*VC:* Voltage across capacitor.

*Ø*: Uncorrected machine power factor angle.

*Ø*_{1}: Corrected machine power factor angle.

*I*: Current vector.

Fig. 5 is a vector diagram of a typical shunt connected capacitor application. In the shunt application, the capacitor supplies part of or all the reactive current of the load and the current drawn from the supply is the vector difference of the load current and the capacitor current, i.e. OC = OA – AC on Fig. 5. In the series connected application, the current through the capacitor and the primary winding of the welding machine transformer is the same and the capacitor generates a voltage across it so that the voltage across the supply is the vector difference of the primary voltage and the voltage across the capacitor.

*IW*: Welding machine current.

*IS*: Supply current.

*IC*: Capacitor current.

*V*: Voltage vector.

*Ø*: Uncorrected machine power factor angle.

*Ø _{1}*: Corrected machine power factor angle.

Depending upon the load on the machine therefore, various voltages will be generated across the capacitor. The capacitor bank chosen must be suitable for a range of voltages. The procedure adopted for design is as follows:

- The maximum kVA during welding and the power factor at this kVA must be known, as well as the supply voltage.
- Considering the application shown in Fig. 2, the vector diagram Fig. 4 enables the voltage across the capacitor and the primary winding voltage of the machine to be computed, and it is usual to correct the power factor to unity.
- As it is uneconomic to make capacitors for every small increment of voltage, a capacitor is chosen that covers a range of voltages. The duty cycle of the welding machine should be known if it is desired to use a short time rated capacitor to reduce costs. For example, a capacitor with a continuous voltage rating of 100 units can be used for a “during weld” voltage of 150 units.
- The number of capacitors required is now determined as follows: Knowing the welder kVA and the voltage across the welding machine primary winding, the current can be found:

I = kVA x 1000/VW.

Knowing the voltage across the capacitor and the current, the total capacitive reactance required can be found: XC = VC/I.

The standard capacitor unit available to suit the voltage VC has a certain capacitive reactance, say XC_{1}.

The number of such units to be used is therefore XC_{1}/XC.

- A check has now to be carried out to see if the selected capacitor bank will be overloaded under the worst condition, that is when the two welding electrodes are shorted. It is necessary to know the kVA and the power factor with the electrodes shorted. By a similar process as detailed previously, the voltage now generated across the capacitor must be calculated. The manufacturers of capacitors, by experience, have drawn up a set of maximum values for each voltage range of a capacitor and a check is made that this value is not exceeded for the capacitor in question.

There are two courses to follow if the value is exceeded:

The capacitor with the next highest standard voltage is chosen, its reactance per standard unit is known and the number of units is re-computed. The number will increase compared with the lower voltage units.

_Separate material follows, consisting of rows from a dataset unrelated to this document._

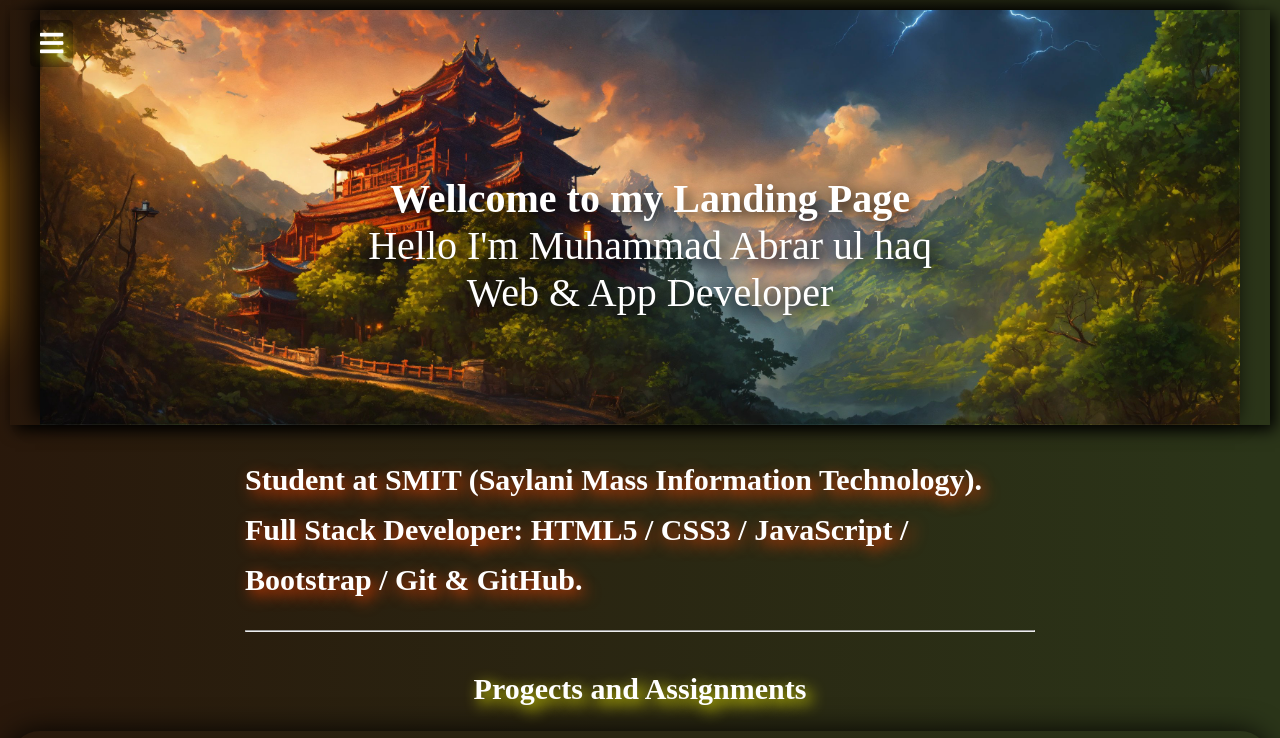
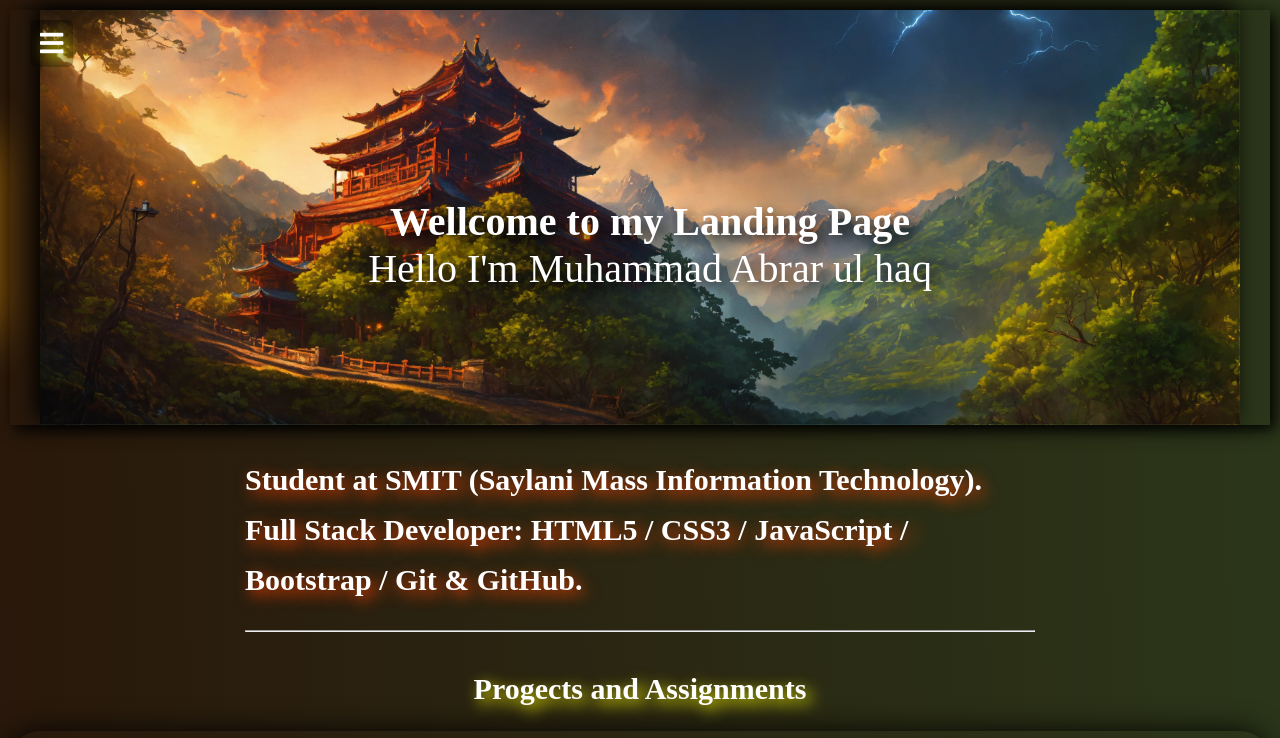
Before and after one commit to MuhammadAbrarulhaq986/Portfolio-Website, a plain HTML site: page index.html in a window 1280 px wide. Shown: the top 738 px of the page. Drawn offline with Linux system fonts and the light colour scheme.

Commit message:
Portfolio in process

```diff
--- a/index.html
+++ b/index.html
@@ -38,7 +38,6 @@
       <b >Wellcome to my Landing Page</b>
       <br>
         Hello I'm Muhammad Abrar ul haq <br />
-        Web & App Developer
       </p>
     </div>
       <!-- <button class="cta-btn" id="open">Sign Up</button> -->
--- a/style.css
+++ b/style.css
@@ -83,9 +83,9 @@ nav ul li a:hover {
 header {
   /* background: rgb(255,160,44);
   background: radial-gradient(circle, rgba(255,160,44,1) 0%, rgba(110,34,134,1) 100%); */
+  /* color: white;
+  text-shadow: 5px 5px 15px aqua; */
   box-shadow: 5px 5px 15px black;
-  color: white;
-  text-shadow: 5px 5px 15px aqua;
   font-size: 30px;
   /* position: relative; */
   text-align: center;
```
Also changed, not shown: image/header-img(2).jpg (deleted).
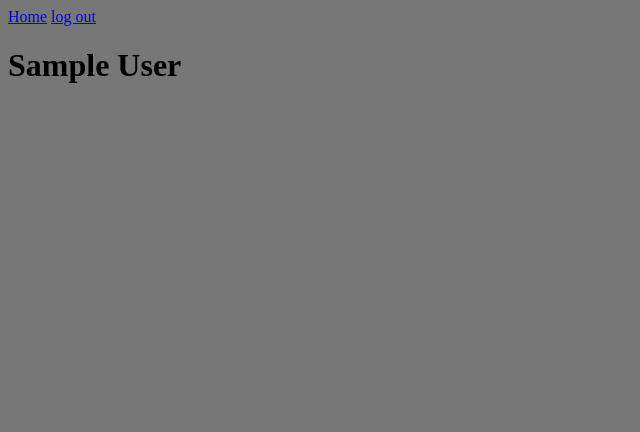
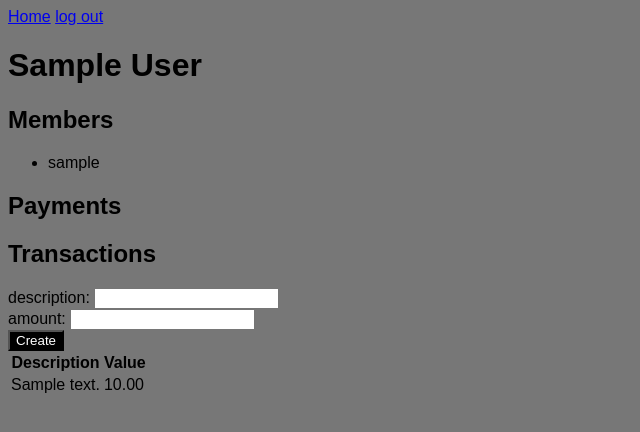
Before and after one commit to bhashimoto/raticate, a Django app: page /ratata/accounts/1/ in a window 1280 px wide. Shown: the top 432 px of the page, without its empty margins (0-640 px from the left). Run offline with Django 5.2, Linux system fonts and the light colour scheme; a user stored in the database is signed in; tables that the repository leaves empty hold one stand-in row (values such as "Sample post").

Commit message:
added transactions

```diff
--- a/mysite/ratata/forms.py
+++ b/mysite/ratata/forms.py
@@ -12,3 +12,7 @@ class SignupForm(forms.Form):
     username = forms.CharField(label="username", max_length=200)
     email = forms.EmailField(label="email")
     password = forms.CharField(label="password", widget=forms.PasswordInput())
+
+class TransactionForm(forms.Form):
+    description = forms.CharField(label="description", max_length=200)
+    amount = forms.DecimalField(label="amount")
--- a/mysite/ratata/models.py
+++ b/mysite/ratata/models.py
@@ -15,3 +15,5 @@ class Transaction(models.Model):
     description = models.CharField(max_length=200)
     created_at = models.DateTimeField(auto_now=True)
     updated_at = models.DateTimeField(auto_now=True)
+    account = models.ForeignKey(Account,default=1,  on_delete=models.CASCADE)
+    amount = models.DecimalField(blank=False, default=0.0, decimal_places=2, max_digits=12)
--- a/mysite/ratata/templates/ratata/account.html
+++ b/mysite/ratata/templates/ratata/account.html
@@ -3,5 +3,28 @@
 
 {% block content %}
 <h1>{{account.name}}</h1>
+<section>
+	<h2>Members</h2>
+	{% if not account.users.all %}
+	No members found for this account, start adding people!
+	{% else %}
+	<ul>
+		{% for member in account.users.all %}
+		<li>{{ member.username }}</li>
+		{% endfor %}
+	</ul>
+	{% endif %}
+</section>
+
+<section>
+	<h2>Payments</h2>
+</section>
+
+<section>
+	<h2>Transactions</h2>
+	{% include "ratata/components/transaction_create_form.html"%}
+	{% include "ratata/components/transactions_list.html" %}
+</section>
+
 
 {% endblock %}
--- /dev/null
+++ b/mysite/ratata/templates/ratata/components/transaction_create_form.html
@@ -0,0 +1,5 @@
+<form>
+	{% csrf_token%}
+	{{ transaction_create_form }}
+	<button class="btn-primary" type="submit" hx-post="/ratata/accounts/{{account.id}}/transactions" hx-swap="none">Create</button>
+</form>
--- /dev/null
+++ b/mysite/ratata/templates/ratata/components/transactions_list.html
@@ -0,0 +1,12 @@
+<table hx-get="/ratata/accounts/{{ account.id }}/transactions" hx-trigger="newTransaction from:body">
+	<tr>
+		<th>Description</th>
+		<th>Value</th>
+	</tr>
+	{% for transaction in transactions%}
+	<tr>
+		<td>{{ transaction.description }}</td>
+		<td>{{ transaction.amount}}</td>
+	</tr>
+	{% endfor %}
+</table>
--- a/mysite/ratata/urls.py
+++ b/mysite/ratata/urls.py
@@ -9,4 +9,5 @@ urlpatterns = [
     path("logout/", views.user_logout, name="logout"),
     path("accounts/", views.accounts, name="accounts"),
     path("accounts/<int:account_id>/", views.account, name="account"),
+    path("accounts/<int:account_id>/transactions", views.transactions, name="transactions"),
 ]
--- a/mysite/ratata/views.py
+++ b/mysite/ratata/views.py
@@ -4,8 +4,8 @@ from django.shortcuts import get_object_or_404, render, redirect
 from django.contrib.auth import authenticate, login, logout
 from django.contrib.auth.decorators import login_required
 
-from .forms import AccountForm, LoginForm, SignupForm
-from .models import Account
+from .forms import AccountForm, LoginForm, SignupForm, TransactionForm
+from .models import Account, Transaction
 
 # Create your views here.
 def index(request):
@@ -60,7 +60,9 @@ def home(request):
 @login_required
 def account(request, account_id):
     account = get_object_or_404(Account, pk=account_id)
-    return render(request, "ratata/account.html", {"account": account})
+    transactions = Transaction.objects.filter(account=account)
+    transaction_form = TransactionForm
+    return render(request, "ratata/account.html", {"account": account, "transactions":transactions , "transaction_create_form": transaction_form})
 
 
 @login_required
@@ -79,3 +81,22 @@ def accounts(request):
     else:
         accounts = Account.objects.filter(users=request.user)
         return render(request, "ratata/components/accounts_list.html", {"accounts": accounts})
+
+@login_required
+def transactions(request, account_id):
+    if request.method == "POST":
+        try:
+            form = TransactionForm(request.POST)
+            if form.is_valid():
+                account = Account.objects.get(pk=account_id)
+                description = form.cleaned_data["description"]
+                amount = form.cleaned_data["amount"]
+                Transaction.objects.create(description=description, amount=amount, account=account)
+                response = HttpResponse()
+                response.headers["HX-Trigger"] = "newTransaction"
+                return response
+        except:
+            return "error"
+    else:
+        transactions = Transaction.objects.filter(account = Account.objects.get(pk=account_id))
+        return render(request, "ratata/components/transactions_list.html", {"transactions": transactions})
--- a/mysite/static/css/style.css
+++ b/mysite/static/css/style.css
@@ -4,6 +4,7 @@ html {
 }
 body {
 	background-color: #777;
+	font-family: Arial, Helvetica, sans-serif;
 }
 
 header {
```
Also changed, not shown: mysite/ratata/migrations/0002_transaction_account_transaction_amount.py (added).
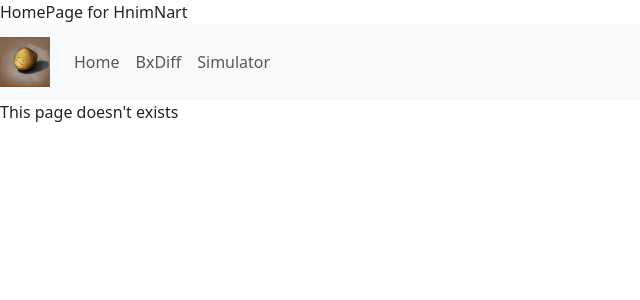
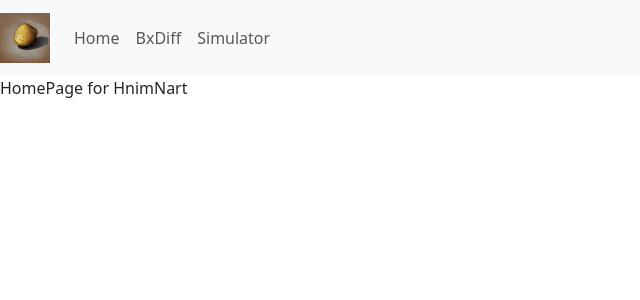
Before and after one commit to HnimNart/HnimNart.github.io, a React (Create React App) app: page / in a window 1280 px wide. Shown: the top 300 px of the page, without its empty margins (0-640 px from the left). Built offline with nearby package versions, Linux system fonts and the light colour scheme.

Commit message:
Create dedicated home page

```diff
--- a/src/App.tsx
+++ b/src/App.tsx
@@ -6,6 +6,7 @@ import Navbar from "./Navbar.js";
 
 import NotFound from './pages/NotFoundPage';
 import Simulator from './pages/Simulator/Simulator.js';
+import HomePage from './pages/HomePage.js';
 
 
 function App() {
@@ -13,12 +14,13 @@ function App() {
   return (
     <div>
       <Router>
-      <Navbar />
-          <Routes>
-            <Route path="/#"  />
-            <Route path="/Simulator"  element={<Simulator/>}/>
-            <Route path="*" element={<NotFound />} />
-          </Routes>
+        <Navbar />
+        <Routes>
+          <Route path="/" element={<HomePage />} />
+          <Route path="/Home" element={<HomePage />} />
+          <Route path="/Simulator" element={<Simulator />} />
+          <Route path="*" element={<NotFound />} />
+        </Routes>
       </Router>
     </div>
   );
--- a/src/Navbar.js
+++ b/src/Navbar.js
@@ -5,13 +5,13 @@ import logo from './images/potato.jpeg' // relative path to image
 const Navbar = () => {
   return (
     <nav className="navbar navbar-expand-lg navbar-light bg-light">
-      <a className="navbar-brand">
-        <img src={logo} alt="Company Logo" width="50" height="50px" />
+      <a className="navbar-brand" href="#/Home">
+        <img src={logo} alt="Logo" width="50" height="50px"/>
       </a>
       <div className="collapse navbar-collapse" id="navbarNavDropdown">
         <ul className="navbar-nav">
           <li className="nav-item active">
-            <a className="nav-link" href="#">
+            <a className="nav-link" href="#/Home">
               Home
             </a>
           </li>
--- a/src/index.tsx
+++ b/src/index.tsx
@@ -9,7 +9,6 @@ const root = ReactDOM.createRoot(
 );
 root.render(
   <React.StrictMode>
-    HomePage for HnimNart
       <App />
   </React.StrictMode>
 );
--- /dev/null
+++ b/src/pages/HomePage.js
@@ -0,0 +1,9 @@
+export const HomePage = () => {
+    return (
+        <>
+            <p>HomePage for HnimNart</p>
+        </>
+    );
+}
+
+export default HomePage;
```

A voltage limiting device can be incorporated across the capacitor bank which will protect the bank from an undue rise in voltage. An arc gap type of device with certain other auxiliary equipment is used.

The first of these solutions is often the best and least expensive method for welding machine applications. The application of series capacitors to any existing welding machine where the primary winding is already fixed, necessitates either rewinding the primary or incorporating an additional transformer as shown in Fig. 3. The design procedure is like the outlined.

**Conclusion **

The correction of the power factor of the load taken by a resistance type welding machine using series capacitor is the only feasible method and it provides instantaneous automatic correction.

The correction of the power factor must be tailored to the design of the welding machine and should preferably be carried out in full consultation with the designer and manufacturer of the machine.

The resistance type of welding machine is an attractive tool and any objection to its use can often be overcome by properly applied power factor correction.

Contact Mariana Jacobs, ICMEESA, Tel 011 615-4304, icmeesa@icmeesa.org.za